Sunday, 3 August 2014

Ruta de Puuc

Some days ago I received an advice on how the mexicans visit the archeological sites of the mayans and how I get to see sites that are not really touristic and therefore hard to visit. Every sunday there's a bus for the "route of puuc" - puuc is an architectural style that was very common in that area between about 700 and 1000 A.D. - with a bus driver that only speaks spanish and mostly mexican couples and families. We got to visit 5 archeological sites: Labna, Xlapac, Sayil, Kabah and Uxmal.


Some of them were really small, only one or two buildings left that are partially intact, like in Labna which was the first one.


The second one, Xlapac, also only had some ruins left. They all had about 2000 inhabitants in the age of 700 to 1000 A.D. Sayil, the third one, still had a beautiful palace that was mostly intact.


The fourth mayan city we visited was Kabah, which had once been a pretty big city with lots of leftovers, but most of them deep in the jungle and therefore not open for visits. we only got to see the palace. Kabah even had a stone street to be connected to Uxmal, the most important city of this region that time.

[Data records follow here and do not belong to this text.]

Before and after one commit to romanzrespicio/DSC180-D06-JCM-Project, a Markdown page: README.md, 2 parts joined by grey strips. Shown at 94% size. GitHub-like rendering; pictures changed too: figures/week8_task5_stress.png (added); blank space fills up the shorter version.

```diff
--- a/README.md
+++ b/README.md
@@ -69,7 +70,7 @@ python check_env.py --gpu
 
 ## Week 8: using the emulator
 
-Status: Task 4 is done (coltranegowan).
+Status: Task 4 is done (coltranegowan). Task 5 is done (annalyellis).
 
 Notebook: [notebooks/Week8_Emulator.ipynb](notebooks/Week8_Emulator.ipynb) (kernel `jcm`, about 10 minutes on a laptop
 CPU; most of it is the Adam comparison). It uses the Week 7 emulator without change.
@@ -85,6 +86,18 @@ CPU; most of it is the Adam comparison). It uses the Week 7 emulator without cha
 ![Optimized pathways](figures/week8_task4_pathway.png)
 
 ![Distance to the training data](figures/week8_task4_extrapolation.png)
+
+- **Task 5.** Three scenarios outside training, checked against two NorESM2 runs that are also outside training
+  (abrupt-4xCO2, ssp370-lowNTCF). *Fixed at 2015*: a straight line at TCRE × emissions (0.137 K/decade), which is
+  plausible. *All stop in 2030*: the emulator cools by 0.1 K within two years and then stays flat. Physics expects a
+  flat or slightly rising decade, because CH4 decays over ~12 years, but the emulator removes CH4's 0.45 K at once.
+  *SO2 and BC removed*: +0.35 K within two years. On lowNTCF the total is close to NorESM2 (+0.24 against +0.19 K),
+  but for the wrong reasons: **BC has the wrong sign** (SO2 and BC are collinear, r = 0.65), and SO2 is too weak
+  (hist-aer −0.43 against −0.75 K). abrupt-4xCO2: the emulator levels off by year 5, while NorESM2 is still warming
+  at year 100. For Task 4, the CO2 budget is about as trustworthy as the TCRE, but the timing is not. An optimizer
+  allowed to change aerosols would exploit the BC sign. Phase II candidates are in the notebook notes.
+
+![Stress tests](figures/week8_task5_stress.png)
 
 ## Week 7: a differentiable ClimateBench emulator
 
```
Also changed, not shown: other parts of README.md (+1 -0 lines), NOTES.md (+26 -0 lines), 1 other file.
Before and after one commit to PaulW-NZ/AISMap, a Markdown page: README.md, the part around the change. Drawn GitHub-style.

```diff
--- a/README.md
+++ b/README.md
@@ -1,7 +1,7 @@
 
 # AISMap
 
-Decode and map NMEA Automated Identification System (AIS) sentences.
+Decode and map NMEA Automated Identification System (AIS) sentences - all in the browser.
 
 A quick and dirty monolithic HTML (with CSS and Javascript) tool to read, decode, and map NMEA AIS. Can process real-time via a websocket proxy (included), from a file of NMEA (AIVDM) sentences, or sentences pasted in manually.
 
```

I pretty much looked forward to seeing Uxmal, because lots of people told me how beautiful it is and that it is much better than Chichen Itza because you are allowed to go up the pyramid. So when I entered the site, saw the pyramid next to some big building where the nuns lived, and I saw it was prohibited to climb it, I was really disappointed. Really, that's the best part of visiting a mayan city. Well, not exactly the climbing part but standing on top of a pyramid, seeing all the buildings and just enjoying the view. (The following picture was taken from the palace that was built on a kind of hill, not a pyramid.)


I couldn't believe that there was really no mayan city left where you are allowed to go up to the top of a pyramid. So I combed through the area, looked what it had to offer. There was also a ballgame area (of the game I wrote about in the Chichen Itza post), seems like this game was quite popular. And I was lucky - there was another pyramid on the backside of the area, about 80 meters high and open for visitors. Up there there was no place to hide from the sun but the view was worth it.